WHAT IS NEEDED
Restate the listing below with no word altered.

EXERCISE DATA
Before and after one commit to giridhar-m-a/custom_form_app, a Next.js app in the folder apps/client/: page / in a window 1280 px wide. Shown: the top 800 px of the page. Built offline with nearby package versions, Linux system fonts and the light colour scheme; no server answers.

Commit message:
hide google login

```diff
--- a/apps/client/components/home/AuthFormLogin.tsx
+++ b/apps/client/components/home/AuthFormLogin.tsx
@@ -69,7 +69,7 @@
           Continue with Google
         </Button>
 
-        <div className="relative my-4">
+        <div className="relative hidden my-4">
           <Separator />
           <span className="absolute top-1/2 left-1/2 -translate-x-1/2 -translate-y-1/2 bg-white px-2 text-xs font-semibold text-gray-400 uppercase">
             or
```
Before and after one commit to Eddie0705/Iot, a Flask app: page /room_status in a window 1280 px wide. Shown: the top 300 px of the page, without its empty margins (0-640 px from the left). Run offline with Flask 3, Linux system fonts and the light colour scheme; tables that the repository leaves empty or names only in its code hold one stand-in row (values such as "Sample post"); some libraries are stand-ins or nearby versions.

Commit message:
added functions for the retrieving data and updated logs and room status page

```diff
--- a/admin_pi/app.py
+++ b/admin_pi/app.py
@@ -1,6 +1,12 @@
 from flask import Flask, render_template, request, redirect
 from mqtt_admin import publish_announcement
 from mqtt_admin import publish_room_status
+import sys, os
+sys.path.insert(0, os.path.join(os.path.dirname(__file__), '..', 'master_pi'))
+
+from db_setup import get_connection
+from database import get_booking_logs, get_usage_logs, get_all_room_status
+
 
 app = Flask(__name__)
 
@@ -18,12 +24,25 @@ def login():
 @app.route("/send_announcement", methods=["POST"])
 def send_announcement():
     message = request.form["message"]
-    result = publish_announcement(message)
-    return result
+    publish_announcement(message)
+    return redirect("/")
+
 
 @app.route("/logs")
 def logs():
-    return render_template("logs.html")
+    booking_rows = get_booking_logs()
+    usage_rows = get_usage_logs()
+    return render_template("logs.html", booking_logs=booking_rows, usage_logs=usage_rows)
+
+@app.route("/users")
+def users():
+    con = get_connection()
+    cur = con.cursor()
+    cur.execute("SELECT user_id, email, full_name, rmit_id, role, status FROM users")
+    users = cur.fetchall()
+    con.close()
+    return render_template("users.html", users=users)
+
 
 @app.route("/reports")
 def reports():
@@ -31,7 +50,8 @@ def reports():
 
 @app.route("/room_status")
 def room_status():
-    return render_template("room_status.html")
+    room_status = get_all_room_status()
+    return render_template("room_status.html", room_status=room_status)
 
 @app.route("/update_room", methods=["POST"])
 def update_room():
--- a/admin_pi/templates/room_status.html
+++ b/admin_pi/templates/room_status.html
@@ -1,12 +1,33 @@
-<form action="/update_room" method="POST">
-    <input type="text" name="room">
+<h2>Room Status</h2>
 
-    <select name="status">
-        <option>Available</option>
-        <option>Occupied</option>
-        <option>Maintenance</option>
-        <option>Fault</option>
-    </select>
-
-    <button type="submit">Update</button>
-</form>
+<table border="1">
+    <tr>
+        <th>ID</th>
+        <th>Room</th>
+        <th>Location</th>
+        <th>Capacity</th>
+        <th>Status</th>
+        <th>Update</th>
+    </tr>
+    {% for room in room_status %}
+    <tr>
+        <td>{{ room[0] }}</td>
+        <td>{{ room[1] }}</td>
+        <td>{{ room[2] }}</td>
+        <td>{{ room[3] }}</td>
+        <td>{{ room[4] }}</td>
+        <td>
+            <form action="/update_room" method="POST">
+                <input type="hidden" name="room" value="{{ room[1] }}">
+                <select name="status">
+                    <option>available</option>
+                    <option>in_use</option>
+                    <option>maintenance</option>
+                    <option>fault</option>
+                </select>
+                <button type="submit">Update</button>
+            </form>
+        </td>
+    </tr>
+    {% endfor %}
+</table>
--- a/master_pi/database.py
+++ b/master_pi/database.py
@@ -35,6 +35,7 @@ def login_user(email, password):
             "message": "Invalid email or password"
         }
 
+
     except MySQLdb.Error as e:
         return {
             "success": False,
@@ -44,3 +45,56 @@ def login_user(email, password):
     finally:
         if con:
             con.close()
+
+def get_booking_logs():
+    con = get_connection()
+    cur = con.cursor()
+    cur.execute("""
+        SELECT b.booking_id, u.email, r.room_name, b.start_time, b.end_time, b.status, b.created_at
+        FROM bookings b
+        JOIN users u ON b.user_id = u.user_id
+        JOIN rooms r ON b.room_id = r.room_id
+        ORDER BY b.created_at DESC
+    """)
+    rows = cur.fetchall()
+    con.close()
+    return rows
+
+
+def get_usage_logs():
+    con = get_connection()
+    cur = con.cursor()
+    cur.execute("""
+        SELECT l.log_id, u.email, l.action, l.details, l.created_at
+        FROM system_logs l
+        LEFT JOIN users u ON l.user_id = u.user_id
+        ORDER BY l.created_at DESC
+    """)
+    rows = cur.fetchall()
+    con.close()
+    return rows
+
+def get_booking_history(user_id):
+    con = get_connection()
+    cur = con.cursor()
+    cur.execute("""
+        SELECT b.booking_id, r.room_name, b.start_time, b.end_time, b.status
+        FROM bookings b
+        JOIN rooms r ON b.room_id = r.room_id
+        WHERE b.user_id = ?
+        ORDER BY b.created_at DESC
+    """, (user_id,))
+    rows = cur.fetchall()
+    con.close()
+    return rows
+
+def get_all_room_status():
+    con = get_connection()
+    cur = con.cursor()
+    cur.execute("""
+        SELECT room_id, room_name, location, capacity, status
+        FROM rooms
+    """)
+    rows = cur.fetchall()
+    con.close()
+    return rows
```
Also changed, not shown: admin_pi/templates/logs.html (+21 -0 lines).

ANSWER SECTION
Before and after one commit to giridhar-m-a/custom_form_app, a Next.js app in the folder apps/client/: page / in a window 1280 px wide. Shown: the top 800 px of the page. Built offline with nearby package versions, Linux system fonts and the light colour scheme; no server answers.

Commit message:
hide google login

```diff
--- a/apps/client/components/home/AuthFormLogin.tsx
+++ b/apps/client/components/home/AuthFormLogin.tsx
@@ -69,7 +69,7 @@
           Continue with Google
         </Button>
 
-        <div className="relative my-4">
+        <div className="relative hidden my-4">
           <Separator />
           <span className="absolute top-1/2 left-1/2 -translate-x-1/2 -translate-y-1/2 bg-white px-2 text-xs font-semibold text-gray-400 uppercase">
             or
```
Before and after one commit to Eddie0705/Iot, a Flask app: page /room_status in a window 1280 px wide. Shown: the top 300 px of the page, without its empty margins (0-640 px from the left). Run offline with Flask 3, Linux system fonts and the light colour scheme; tables that the repository leaves empty or names only in its code hold one stand-in row (values such as "Sample post"); some libraries are stand-ins or nearby versions.

Commit message:
added functions for the retrieving data and updated logs and room status page

```diff
--- a/admin_pi/app.py
+++ b/admin_pi/app.py
@@ -1,6 +1,12 @@
 from flask import Flask, render_template, request, redirect
 from mqtt_admin import publish_announcement
 from mqtt_admin import publish_room_status
+import sys, os
+sys.path.insert(0, os.path.join(os.path.dirname(__file__), '..', 'master_pi'))
+
+from db_setup import get_connection
+from database import get_booking_logs, get_usage_logs, get_all_room_status
+
 
 app = Flask(__name__)
 
@@ -18,12 +24,25 @@ def login():
 @app.route("/send_announcement", methods=["POST"])
 def send_announcement():
     message = request.form["message"]
-    result = publish_announcement(message)
-    return result
+    publish_announcement(message)
+    return redirect("/")
+
 
 @app.route("/logs")
 def logs():
-    return render_template("logs.html")
+    booking_rows = get_booking_logs()
+    usage_rows = get_usage_logs()
+    return render_template("logs.html", booking_logs=booking_rows, usage_logs=usage_rows)
+
+@app.route("/users")
+def users():
+    con = get_connection()
+    cur = con.cursor()
+    cur.execute("SELECT user_id, email, full_name, rmit_id, role, status FROM users")
+    users = cur.fetchall()
+    con.close()
+    return render_template("users.html", users=users)
+
 
 @app.route("/reports")
 def reports():
@@ -31,7 +50,8 @@ def reports():
 
 @app.route("/room_status")
 def room_status():
-    return render_template("room_status.html")
+    room_status = get_all_room_status()
+    return render_template("room_status.html", room_status=room_status)
 
 @app.route("/update_room", methods=["POST"])
 def update_room():
--- a/admin_pi/templates/room_status.html
+++ b/admin_pi/templates/room_status.html
@@ -1,12 +1,33 @@
-<form action="/update_room" method="POST">
-    <input type="text" name="room">
+<h2>Room Status</h2>
 
-    <select name="status">
-        <option>Available</option>
-        <option>Occupied</option>
-        <option>Maintenance</option>
-        <option>Fault</option>
-    </select>
-
-    <button type="submit">Update</button>
-</form>
+<table border="1">
+    <tr>
+        <th>ID</th>
+        <th>Room</th>
+        <th>Location</th>
+        <th>Capacity</th>
+        <th>Status</th>
+        <th>Update</th>
+    </tr>
+    {% for room in room_status %}
+    <tr>
+        <td>{{ room[0] }}</td>
+        <td>{{ room[1] }}</td>
+        <td>{{ room[2] }}</td>
+        <td>{{ room[3] }}</td>
+        <td>{{ room[4] }}</td>
+        <td>
+            <form action="/update_room" method="POST">
+                <input type="hidden" name="room" value="{{ room[1] }}">
+                <select name="status">
+                    <option>available</option>
+                    <option>in_use</option>
+                    <option>maintenance</option>
+                    <option>fault</option>
+                </select>
+                <button type="submit">Update</button>
+            </form>
+        </td>
+    </tr>
+    {% endfor %}
+</table>
--- a/master_pi/database.py
+++ b/master_pi/database.py
@@ -35,6 +35,7 @@ def login_user(email, password):
             "message": "Invalid email or password"
         }
 
+
     except MySQLdb.Error as e:
         return {
             "success": False,
@@ -44,3 +45,56 @@ def login_user(email, password):
     finally:
         if con:
             con.close()
+
+def get_booking_logs():
+    con = get_connection()
+    cur = con.cursor()
+    cur.execute("""
+        SELECT b.booking_id, u.email, r.room_name, b.start_time, b.end_time, b.status, b.created_at
+        FROM bookings b
+        JOIN users u ON b.user_id = u.user_id
+        JOIN rooms r ON b.room_id = r.room_id
+        ORDER BY b.created_at DESC
+    """)
+    rows = cur.fetchall()
+    con.close()
+    return rows
+
+
+def get_usage_logs():
+    con = get_connection()
+    cur = con.cursor()
+    cur.execute("""
+        SELECT l.log_id, u.email, l.action, l.details, l.created_at
+        FROM system_logs l
+        LEFT JOIN users u ON l.user_id = u.user_id
+        ORDER BY l.created_at DESC
+    """)
+    rows = cur.fetchall()
+    con.close()
+    return rows
+
+def get_booking_history(user_id):
+    con = get_connection()
+    cur = con.cursor()
+    cur.execute("""
+        SELECT b.booking_id, r.room_name, b.start_time, b.end_time, b.status
+        FROM bookings b
+        JOIN rooms r ON b.room_id = r.room_id
+        WHERE b.user_id = ?
+        ORDER BY b.created_at DESC
+    """, (user_id,))
+    rows = cur.fetchall()
+    con.close()
+    return rows
+
+def get_all_room_status():
+    con = get_connection()
+    cur = con.cursor()
+    cur.execute("""
+        SELECT room_id, room_name, location, capacity, status
+        FROM rooms
+    """)
+    rows = cur.fetchall()
+    con.close()
+    return rows
```
Also changed, not shown: admin_pi/templates/logs.html (+21 -0 lines).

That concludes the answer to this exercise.